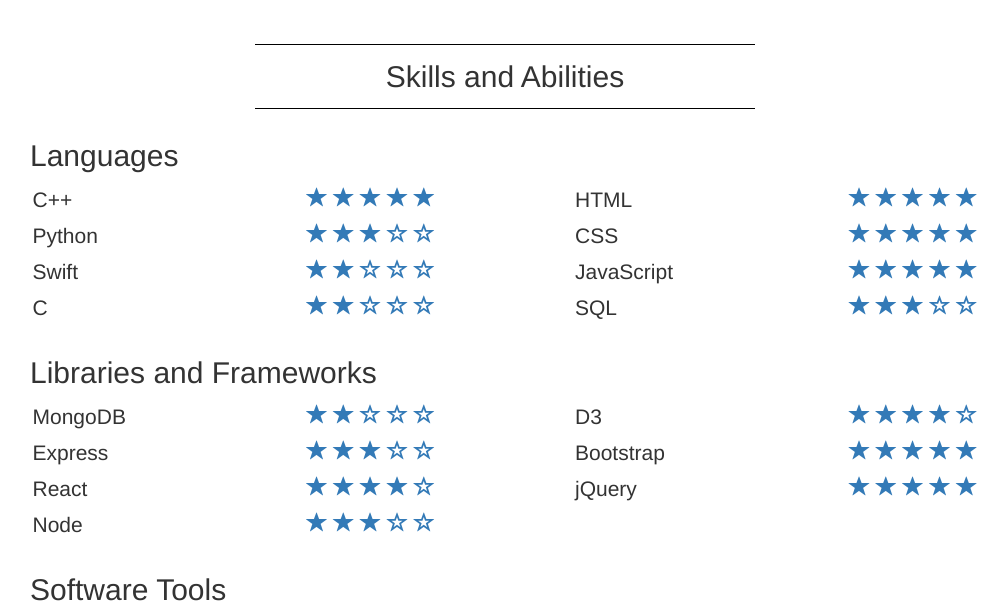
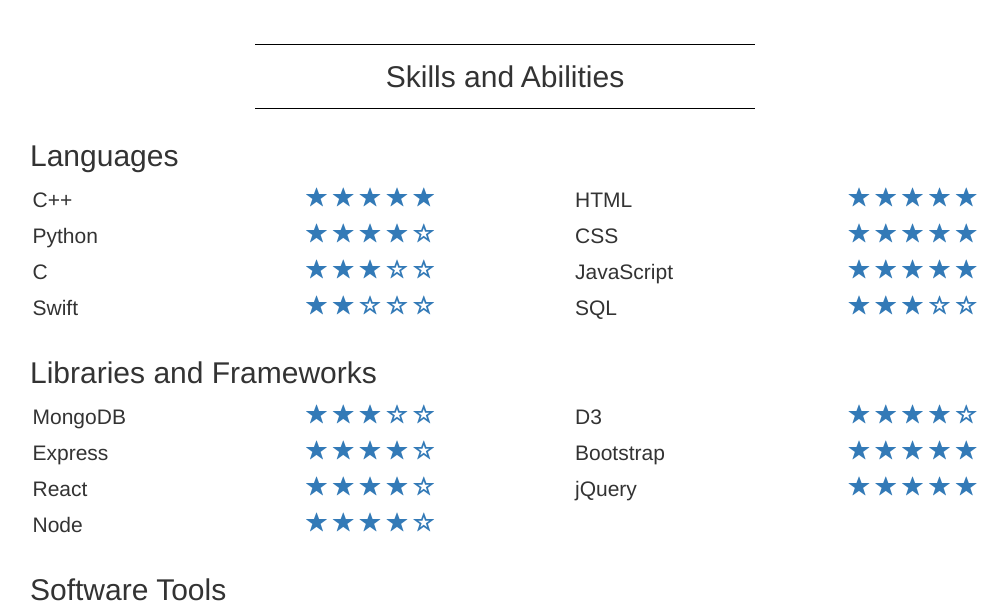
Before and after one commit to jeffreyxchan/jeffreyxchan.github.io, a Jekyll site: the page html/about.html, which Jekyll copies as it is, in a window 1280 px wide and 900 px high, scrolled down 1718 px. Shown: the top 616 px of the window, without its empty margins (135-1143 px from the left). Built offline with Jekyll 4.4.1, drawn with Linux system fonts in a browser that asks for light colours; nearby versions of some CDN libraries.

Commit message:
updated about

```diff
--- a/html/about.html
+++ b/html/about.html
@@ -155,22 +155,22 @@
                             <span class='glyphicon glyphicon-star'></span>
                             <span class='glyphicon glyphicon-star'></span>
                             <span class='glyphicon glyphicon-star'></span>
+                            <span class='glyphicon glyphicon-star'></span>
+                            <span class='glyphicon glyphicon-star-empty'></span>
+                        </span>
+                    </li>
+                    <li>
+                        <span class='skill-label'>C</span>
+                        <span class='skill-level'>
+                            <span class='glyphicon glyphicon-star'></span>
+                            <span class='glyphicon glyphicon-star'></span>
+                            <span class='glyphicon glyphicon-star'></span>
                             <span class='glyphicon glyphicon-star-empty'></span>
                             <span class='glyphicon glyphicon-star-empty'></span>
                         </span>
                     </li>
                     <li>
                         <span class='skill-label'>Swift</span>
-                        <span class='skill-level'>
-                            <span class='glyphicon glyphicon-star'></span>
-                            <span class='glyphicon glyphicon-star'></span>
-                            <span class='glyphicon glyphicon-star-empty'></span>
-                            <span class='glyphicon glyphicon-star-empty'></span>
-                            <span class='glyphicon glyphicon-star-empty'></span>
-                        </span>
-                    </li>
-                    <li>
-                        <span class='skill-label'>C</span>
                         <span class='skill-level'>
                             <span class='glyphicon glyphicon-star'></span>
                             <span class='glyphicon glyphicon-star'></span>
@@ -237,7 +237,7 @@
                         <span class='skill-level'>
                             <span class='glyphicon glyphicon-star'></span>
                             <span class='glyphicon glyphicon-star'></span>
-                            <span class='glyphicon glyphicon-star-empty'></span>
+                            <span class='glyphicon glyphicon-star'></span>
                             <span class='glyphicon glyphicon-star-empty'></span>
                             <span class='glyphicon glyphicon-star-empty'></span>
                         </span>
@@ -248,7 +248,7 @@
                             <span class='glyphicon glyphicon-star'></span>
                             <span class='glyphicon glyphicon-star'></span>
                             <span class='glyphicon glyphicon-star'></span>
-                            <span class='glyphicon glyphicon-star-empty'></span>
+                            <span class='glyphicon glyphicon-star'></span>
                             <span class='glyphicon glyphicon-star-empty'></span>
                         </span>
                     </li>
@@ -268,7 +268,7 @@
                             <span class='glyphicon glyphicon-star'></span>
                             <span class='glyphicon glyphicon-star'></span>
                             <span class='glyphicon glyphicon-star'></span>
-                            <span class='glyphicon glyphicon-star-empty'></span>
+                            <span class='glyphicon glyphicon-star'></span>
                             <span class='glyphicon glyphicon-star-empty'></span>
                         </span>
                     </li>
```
○ ○ ○ ○
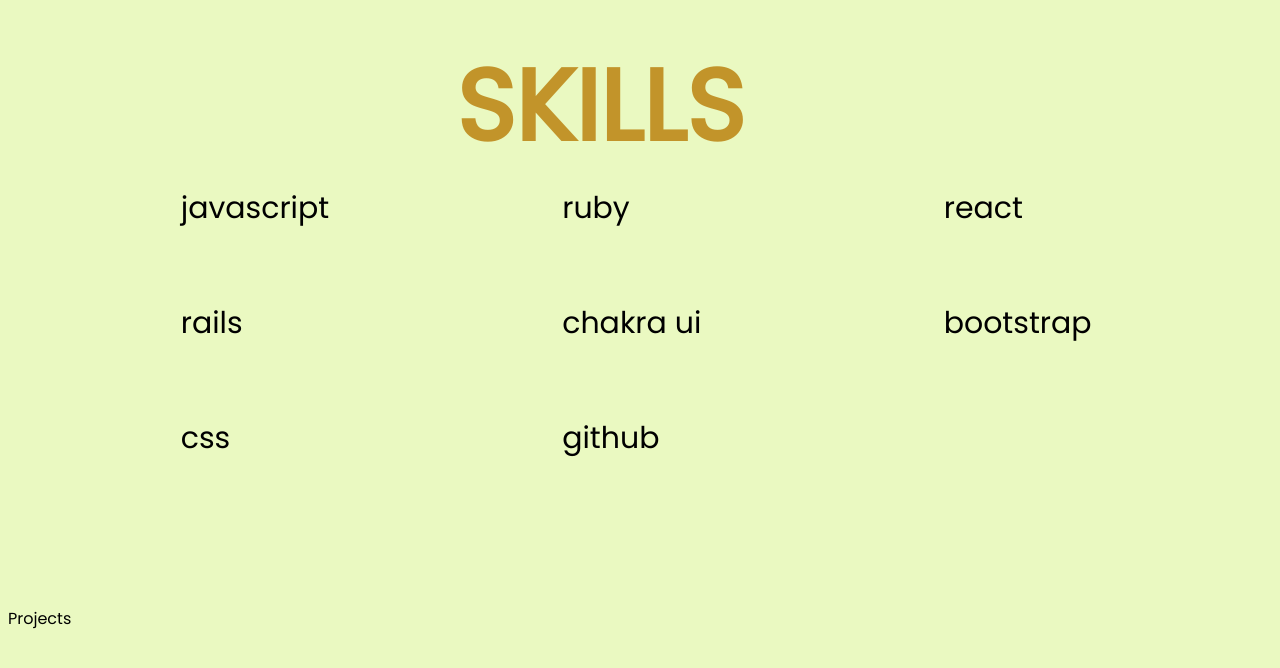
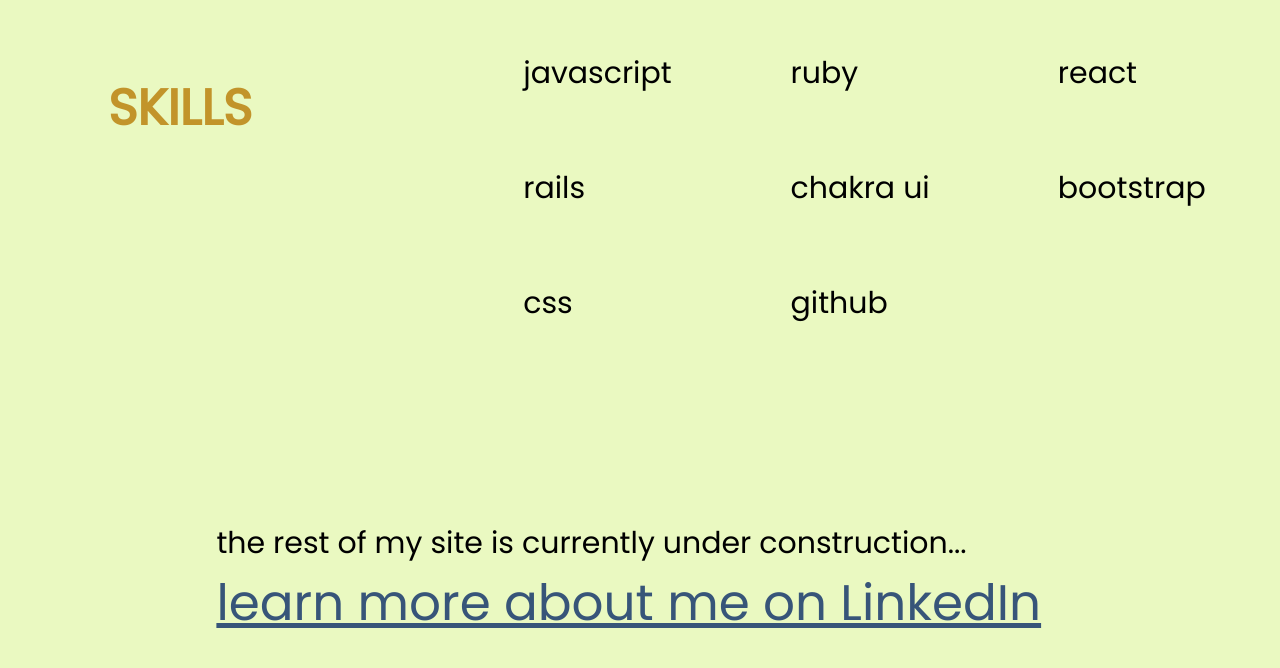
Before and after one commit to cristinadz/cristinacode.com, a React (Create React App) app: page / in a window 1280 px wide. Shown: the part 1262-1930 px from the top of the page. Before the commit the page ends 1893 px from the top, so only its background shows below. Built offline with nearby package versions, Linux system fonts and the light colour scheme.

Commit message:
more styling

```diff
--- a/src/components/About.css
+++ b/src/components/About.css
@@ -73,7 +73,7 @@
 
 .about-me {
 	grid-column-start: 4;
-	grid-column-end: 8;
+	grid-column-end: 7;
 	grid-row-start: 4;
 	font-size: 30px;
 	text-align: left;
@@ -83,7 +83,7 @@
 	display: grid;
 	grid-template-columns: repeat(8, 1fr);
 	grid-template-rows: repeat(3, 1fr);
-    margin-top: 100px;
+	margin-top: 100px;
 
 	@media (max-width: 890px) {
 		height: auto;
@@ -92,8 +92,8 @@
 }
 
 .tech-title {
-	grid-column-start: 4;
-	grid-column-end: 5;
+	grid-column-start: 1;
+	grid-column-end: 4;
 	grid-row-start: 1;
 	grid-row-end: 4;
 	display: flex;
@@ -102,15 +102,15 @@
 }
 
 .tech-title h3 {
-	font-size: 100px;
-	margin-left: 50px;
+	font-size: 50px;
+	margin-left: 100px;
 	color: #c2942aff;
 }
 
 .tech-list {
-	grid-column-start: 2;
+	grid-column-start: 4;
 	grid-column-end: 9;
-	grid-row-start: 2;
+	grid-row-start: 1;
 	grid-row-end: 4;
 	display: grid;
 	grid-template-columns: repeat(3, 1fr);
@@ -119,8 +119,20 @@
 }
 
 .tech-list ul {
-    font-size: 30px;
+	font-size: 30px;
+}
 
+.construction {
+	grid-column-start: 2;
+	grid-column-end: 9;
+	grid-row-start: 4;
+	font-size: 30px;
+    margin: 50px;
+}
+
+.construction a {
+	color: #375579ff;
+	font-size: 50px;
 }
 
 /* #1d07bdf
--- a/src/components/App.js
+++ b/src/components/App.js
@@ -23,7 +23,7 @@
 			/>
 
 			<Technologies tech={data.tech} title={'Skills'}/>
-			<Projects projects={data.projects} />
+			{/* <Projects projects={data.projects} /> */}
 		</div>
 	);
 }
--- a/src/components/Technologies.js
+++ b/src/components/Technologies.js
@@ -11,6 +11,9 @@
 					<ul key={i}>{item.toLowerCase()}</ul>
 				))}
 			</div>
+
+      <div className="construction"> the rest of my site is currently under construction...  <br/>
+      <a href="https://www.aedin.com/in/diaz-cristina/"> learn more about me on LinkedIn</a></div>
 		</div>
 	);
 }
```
○ ○ ○ ○
== EXERCISE PROMPT ==
Which of the lines above include the word "size"? Copy each of them.

== ANSWER BOX ==
 	font-size: 30px;
-	font-size: 100px;
+	font-size: 50px;
-    font-size: 30px;
+	font-size: 30px;
+	font-size: 30px;
+	font-size: 50px;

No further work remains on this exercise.